▶ [DATA TO EXAMINE]

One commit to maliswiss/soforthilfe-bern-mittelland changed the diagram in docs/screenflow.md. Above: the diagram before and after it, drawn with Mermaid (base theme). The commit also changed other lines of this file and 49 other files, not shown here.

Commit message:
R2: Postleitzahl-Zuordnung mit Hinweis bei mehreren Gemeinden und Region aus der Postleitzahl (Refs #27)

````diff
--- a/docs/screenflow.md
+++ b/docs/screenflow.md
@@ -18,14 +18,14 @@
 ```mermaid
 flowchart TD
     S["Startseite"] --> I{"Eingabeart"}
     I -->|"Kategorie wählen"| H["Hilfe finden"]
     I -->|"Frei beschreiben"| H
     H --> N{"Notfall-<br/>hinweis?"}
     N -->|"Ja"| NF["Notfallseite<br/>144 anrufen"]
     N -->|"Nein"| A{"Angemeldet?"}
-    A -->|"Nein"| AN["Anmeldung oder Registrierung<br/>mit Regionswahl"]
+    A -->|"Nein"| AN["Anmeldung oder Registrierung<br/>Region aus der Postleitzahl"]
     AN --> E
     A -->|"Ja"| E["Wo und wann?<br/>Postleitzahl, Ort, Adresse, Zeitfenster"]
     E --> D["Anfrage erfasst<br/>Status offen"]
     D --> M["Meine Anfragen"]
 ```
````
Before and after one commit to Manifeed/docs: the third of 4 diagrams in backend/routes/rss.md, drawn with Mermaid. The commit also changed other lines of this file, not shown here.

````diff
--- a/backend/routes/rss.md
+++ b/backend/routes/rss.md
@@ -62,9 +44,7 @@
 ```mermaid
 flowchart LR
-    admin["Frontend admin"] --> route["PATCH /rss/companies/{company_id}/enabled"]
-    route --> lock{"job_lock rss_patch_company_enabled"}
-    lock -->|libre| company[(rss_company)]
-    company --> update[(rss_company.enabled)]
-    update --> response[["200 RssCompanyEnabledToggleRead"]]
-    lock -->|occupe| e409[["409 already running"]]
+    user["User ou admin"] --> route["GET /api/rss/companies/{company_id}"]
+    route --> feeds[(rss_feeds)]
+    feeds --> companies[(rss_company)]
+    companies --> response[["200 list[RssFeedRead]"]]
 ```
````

==

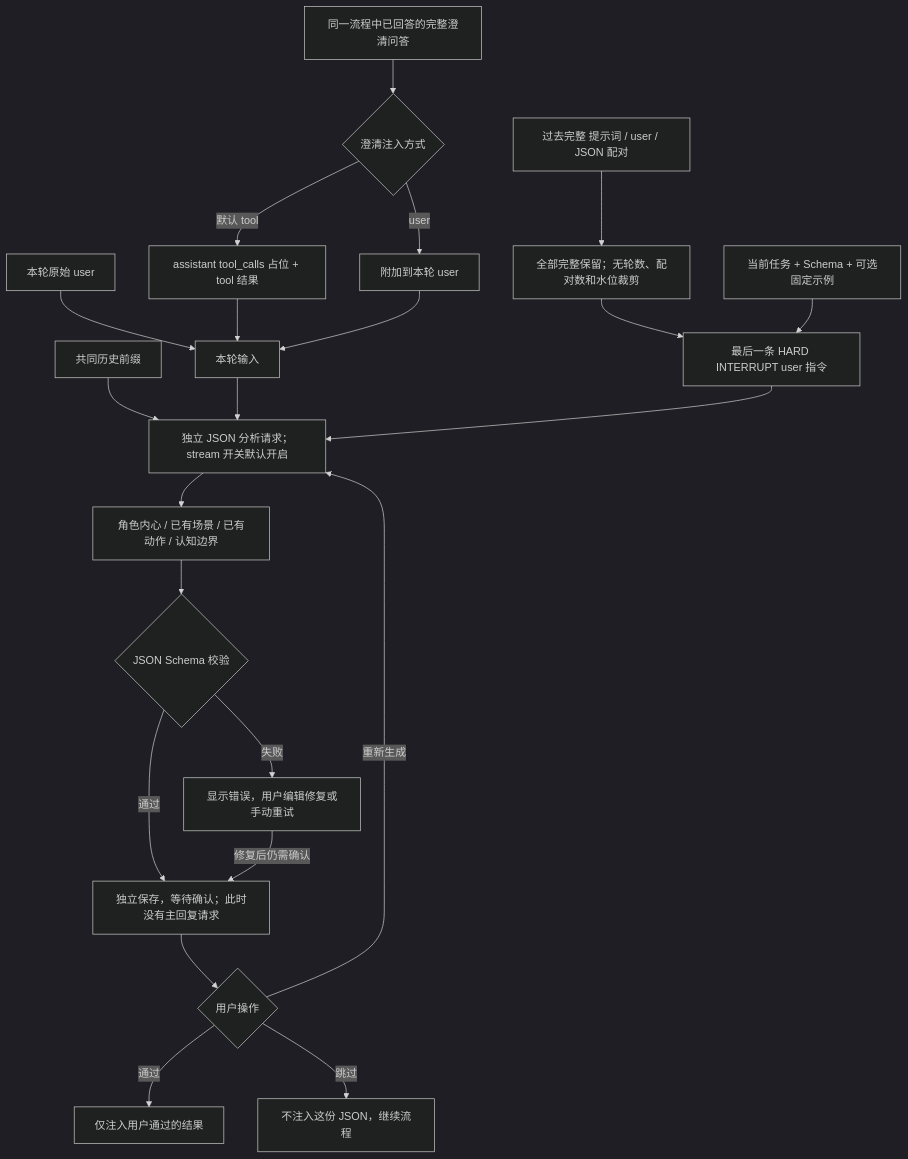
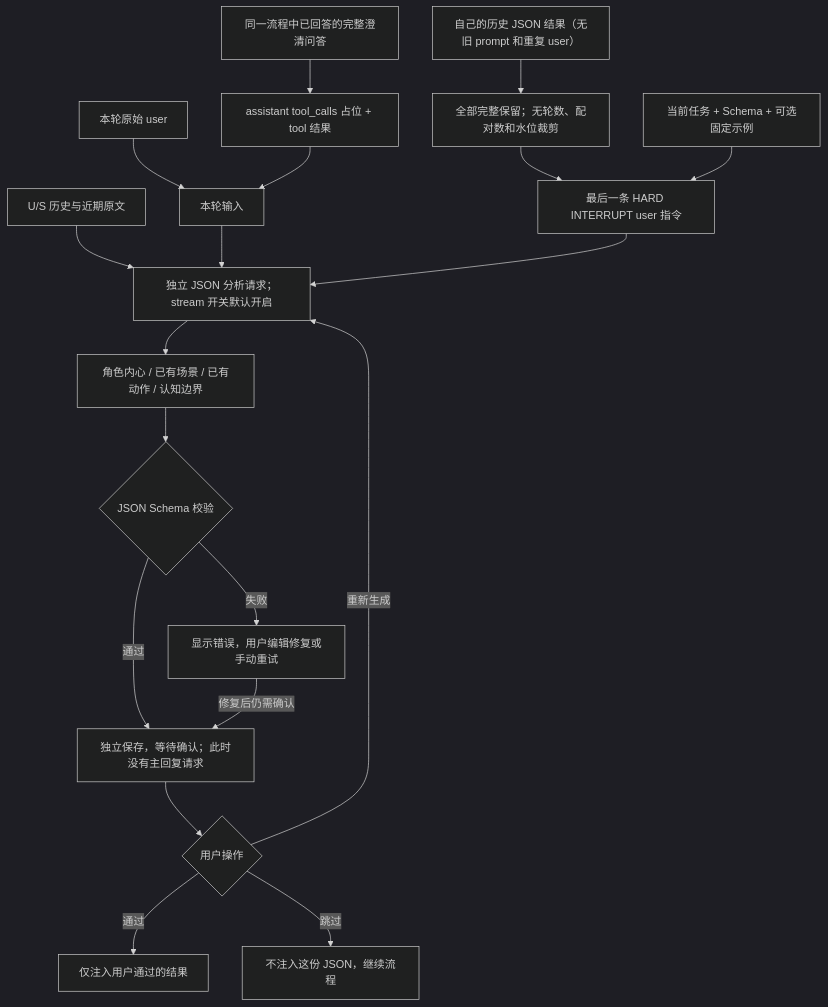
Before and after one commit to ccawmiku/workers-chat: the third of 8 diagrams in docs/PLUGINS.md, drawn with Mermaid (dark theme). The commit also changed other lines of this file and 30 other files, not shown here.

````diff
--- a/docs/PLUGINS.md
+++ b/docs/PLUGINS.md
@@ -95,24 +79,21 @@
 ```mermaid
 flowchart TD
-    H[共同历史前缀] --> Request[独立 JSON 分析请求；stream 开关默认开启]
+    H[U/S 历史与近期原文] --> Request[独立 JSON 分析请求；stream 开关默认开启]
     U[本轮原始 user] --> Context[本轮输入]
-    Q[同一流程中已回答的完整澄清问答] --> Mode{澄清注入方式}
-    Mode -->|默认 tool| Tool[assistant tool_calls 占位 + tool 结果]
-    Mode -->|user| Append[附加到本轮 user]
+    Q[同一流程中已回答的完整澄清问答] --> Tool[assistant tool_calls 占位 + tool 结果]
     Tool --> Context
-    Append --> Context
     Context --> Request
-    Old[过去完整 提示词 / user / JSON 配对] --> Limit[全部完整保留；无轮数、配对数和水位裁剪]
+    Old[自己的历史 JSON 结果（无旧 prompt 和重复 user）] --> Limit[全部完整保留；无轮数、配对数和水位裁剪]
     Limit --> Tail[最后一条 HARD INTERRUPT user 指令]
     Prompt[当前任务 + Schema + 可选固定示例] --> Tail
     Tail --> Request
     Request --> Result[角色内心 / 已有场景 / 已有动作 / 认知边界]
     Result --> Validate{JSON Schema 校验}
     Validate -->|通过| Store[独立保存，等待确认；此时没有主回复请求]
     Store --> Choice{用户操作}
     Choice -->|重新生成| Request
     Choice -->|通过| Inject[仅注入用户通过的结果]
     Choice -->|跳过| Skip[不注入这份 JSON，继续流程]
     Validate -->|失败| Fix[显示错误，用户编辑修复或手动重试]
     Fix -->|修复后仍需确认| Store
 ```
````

---

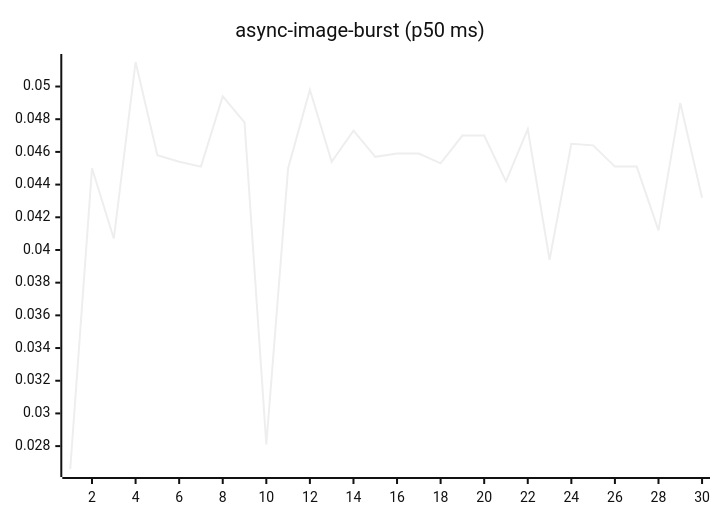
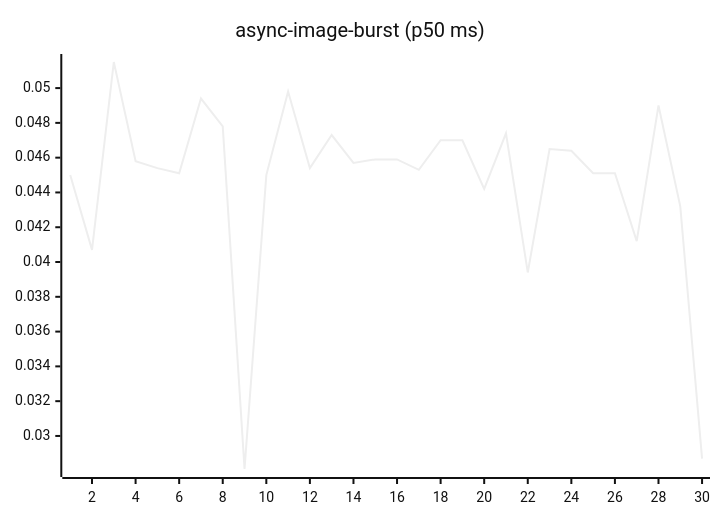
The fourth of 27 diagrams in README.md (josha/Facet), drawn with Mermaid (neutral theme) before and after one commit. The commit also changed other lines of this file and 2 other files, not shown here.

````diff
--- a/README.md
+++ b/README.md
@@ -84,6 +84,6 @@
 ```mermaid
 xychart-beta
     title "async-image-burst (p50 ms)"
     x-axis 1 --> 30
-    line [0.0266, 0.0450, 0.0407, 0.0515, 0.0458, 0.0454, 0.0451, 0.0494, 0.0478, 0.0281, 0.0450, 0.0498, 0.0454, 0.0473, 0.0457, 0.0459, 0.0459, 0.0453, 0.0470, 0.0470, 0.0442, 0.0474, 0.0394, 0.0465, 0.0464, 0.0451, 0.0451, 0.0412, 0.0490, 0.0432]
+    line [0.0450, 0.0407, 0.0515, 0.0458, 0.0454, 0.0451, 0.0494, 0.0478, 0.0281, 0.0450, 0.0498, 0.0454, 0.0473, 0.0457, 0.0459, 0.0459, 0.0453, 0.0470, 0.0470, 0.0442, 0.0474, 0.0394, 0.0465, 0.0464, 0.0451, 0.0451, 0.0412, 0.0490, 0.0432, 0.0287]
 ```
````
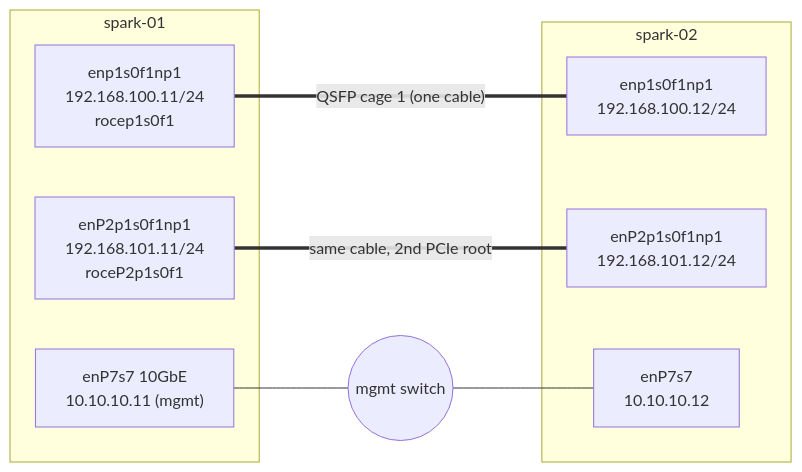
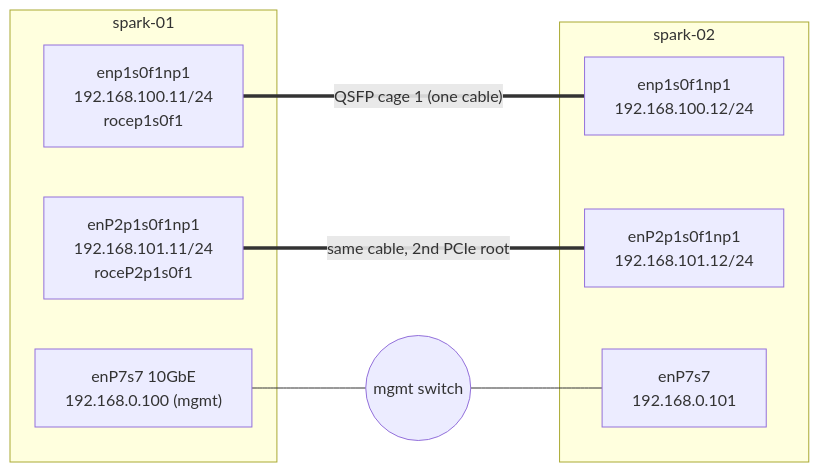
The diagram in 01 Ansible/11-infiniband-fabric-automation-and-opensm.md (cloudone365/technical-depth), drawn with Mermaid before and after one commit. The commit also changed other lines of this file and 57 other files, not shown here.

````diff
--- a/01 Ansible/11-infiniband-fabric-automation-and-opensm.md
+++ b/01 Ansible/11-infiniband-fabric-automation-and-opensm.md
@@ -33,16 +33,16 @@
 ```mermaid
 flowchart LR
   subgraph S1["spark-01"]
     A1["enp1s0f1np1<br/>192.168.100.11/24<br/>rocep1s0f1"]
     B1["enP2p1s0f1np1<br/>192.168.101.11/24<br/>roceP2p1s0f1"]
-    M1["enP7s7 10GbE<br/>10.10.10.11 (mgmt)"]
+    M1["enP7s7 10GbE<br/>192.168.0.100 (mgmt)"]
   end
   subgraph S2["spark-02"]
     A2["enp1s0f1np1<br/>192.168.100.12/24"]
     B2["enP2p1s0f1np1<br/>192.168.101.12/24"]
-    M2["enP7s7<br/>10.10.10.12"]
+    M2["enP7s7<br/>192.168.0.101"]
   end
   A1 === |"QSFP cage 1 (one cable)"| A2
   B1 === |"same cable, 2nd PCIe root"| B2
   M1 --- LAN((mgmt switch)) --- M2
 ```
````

▶ [WHAT IS BEING ASKED] Find all lines in the records that hold the word "docs". Copy them.

▶ [REPLY TO THE EXERCISE]
One commit to maliswiss/soforthilfe-bern-mittelland changed the diagram in docs/screenflow.md. Above: the diagram before and after it, drawn with Mermaid (base theme). The commit also changed other lines of this file and 49 other files, not shown here.
--- a/docs/screenflow.md
+++ b/docs/screenflow.md
Before and after one commit to Manifeed/docs: the third of 4 diagrams in backend/routes/rss.md, drawn with Mermaid. The commit also changed other lines of this file, not shown here.
Before and after one commit to ccawmiku/workers-chat: the third of 8 diagrams in docs/PLUGINS.md, drawn with Mermaid (dark theme). The commit also changed other lines of this file and 30 other files, not shown here.
--- a/docs/PLUGINS.md
+++ b/docs/PLUGINS.md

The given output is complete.